Actually, “Amistad Murals” is shorthand for the set of six panels painted by renowned muralist Hale Woodruff to commemorate the centennial of Talladega College in 1939. Only three of the panels depict scenes of the Amistad slave revolt; the other three show the artist’s rendition of the Underground Railroad, TC’s first registration day at Swayne Hall and the construction of the Savery Library, which has housed the murals until now.
The High Museum will remove the murals from the library and transport them to Atlanta, where restoration experts will painstakingly clean them and make any necessary repairs.
Afterward, the murals will be on display at the High for four months. Then, they will embark on a two-year tour around the country.
Where they finally will come to rest is still a question. They will require a climate-controlled environment that doesn’t exist at Talladega College — yet.
Hawkins envisions a state-of-the-art museum at TC as the permanent home of the murals. He knows it’s a big undertaking that will require enormous fundraising, and it’s likely to take all of the three years he has to work on it. But he also knows the future of the $40 million murals is at stake.

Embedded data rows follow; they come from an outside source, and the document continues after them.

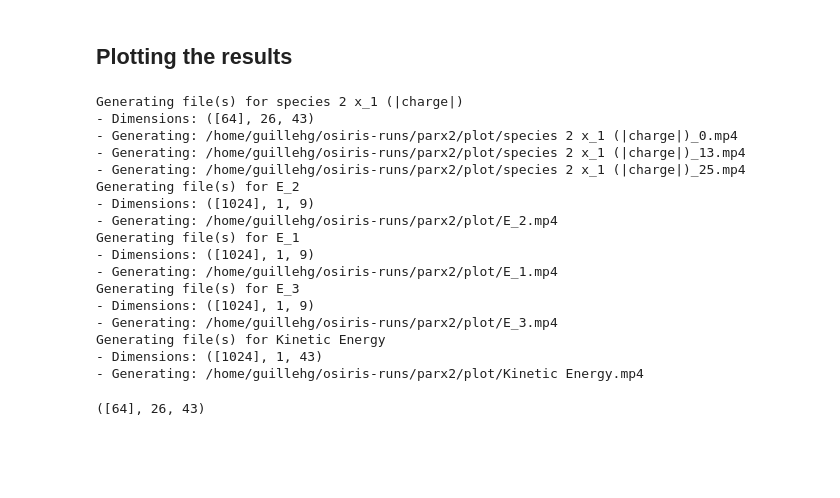
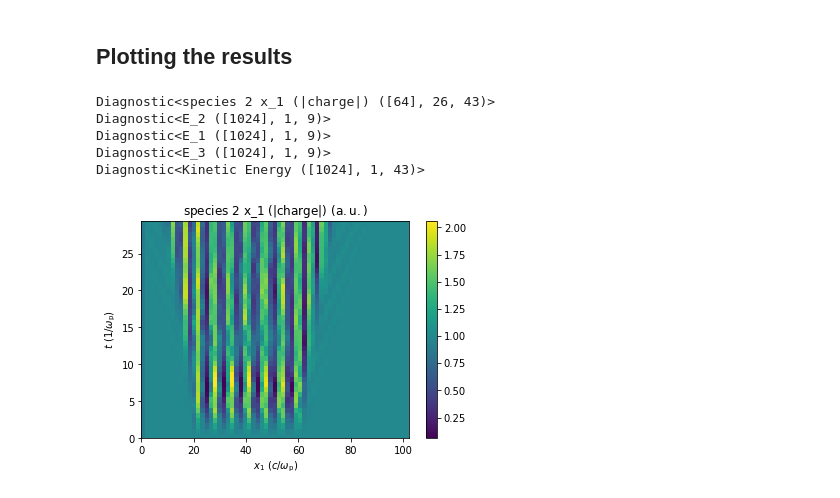
Before and after one commit to Dih5/duat, a Jupyter notebook: demos/intro.ipynb, the cells around one changed output. Saved outputs shown, nothing was run; the diff lists cells and outputs as text; code cells hidden in the pictures; blank space fills up the shorter version.

```diff
--- a/demos/intro.ipynb
+++ b/demos/intro.ipynb
@@ -83,29 +105,0 @@ ex_run = run_dir + "/parx2"
-# %%
-# Automatic generation of 1d plots of generated data
-with plt.style.context(['ggplot']): # A context can be used to change the plot style
-    plot.auto_process(ex_run, file_format="mp4", verbose=True, kwargs_1d=dict(dpi=300))
-# %% [output]
-Generating file(s) for species 2 x_1 (|charge|)
-- Dimensions: ([64], 26, 43)
-- Generating: /home/guillehg/osiris-runs/parx2/plot/species 2 x_1 (|charge|)_0.mp4
-- Generating: /home/guillehg/osiris-runs/parx2/plot/species 2 x_1 (|charge|)_13.mp4
-- Generating: /home/guillehg/osiris-runs/parx2/plot/species 2 x_1 (|charge|)_25.mp4
-Generating file(s) for E_2
-- Dimensions: ([1024], 1, 9)
-- Generating: /home/guillehg/osiris-runs/parx2/plot/E_2.mp4
-Generating file(s) for E_1
-- Dimensions: ([1024], 1, 9)
-- Generating: /home/guillehg/osiris-runs/parx2/plot/E_1.mp4
-Generating file(s) for E_3
-- Dimensions: ([1024], 1, 9)
-- Generating: /home/guillehg/osiris-runs/parx2/plot/E_3.mp4
-Generating file(s) for Kinetic Energy
-- Dimensions: ([1024], 1, 43)
-- Generating: /home/guillehg/osiris-runs/parx2/plot/Kinetic Energy.mp4
-# %%
-# For customized generation of plots, use the Diagnostic class
-d = plot.Diagnostic(os.path.join(ex_run, "MS/PHA/x1_|charge|_bin_ene/species_2"))
-print(d.shape)
-# This displays the length in each axis (as a list), the number of datasets and the number of timestamps
-# %% [output]
-([64], 26, 43)
@@ -115,0 +106,18 @@ d.time_1d_animation(axes_selector=(5,), output_path=os.path.join(ex_run,"plot","
+# %%
+# Diagnostic objects can be used even if the run is in progress
+diagnostics = myrun.get_diagnostic_list()
+for d in diagnostics:
+    print(d)
+# %% [output]
+Diagnostic<species 2 x_1 (|charge|) ([64], 26, 43)>
+Diagnostic<E_2 ([1024], 1, 9)>
+Diagnostic<E_1 ([1024], 1, 9)>
+Diagnostic<E_3 ([1024], 1, 9)>
+Diagnostic<Kinetic Energy ([1024], 1, 43)>
+# %%
+# Methods like time_1d_colormap allow to represent a map
+fig, ax = diagnostics[0].time_1d_colormap(dataset_selector=np.sum)
+# The returned Figure and Axes instances allow for customization and export.
+# Note the method itself takes a parameter for automatic exportation
+# %% [output]
+[figure, added]
```
Also changed, not shown: parts of 20 cells of this notebook.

Talladega College is a private institution and the money should come from private sources. But the state, the city and the county all stand to benefit from having the famous and newly restored murals here in a facility appropriate to display them. Every level of government should offer whatever fundraising assistance they have available to make sure the museum is built.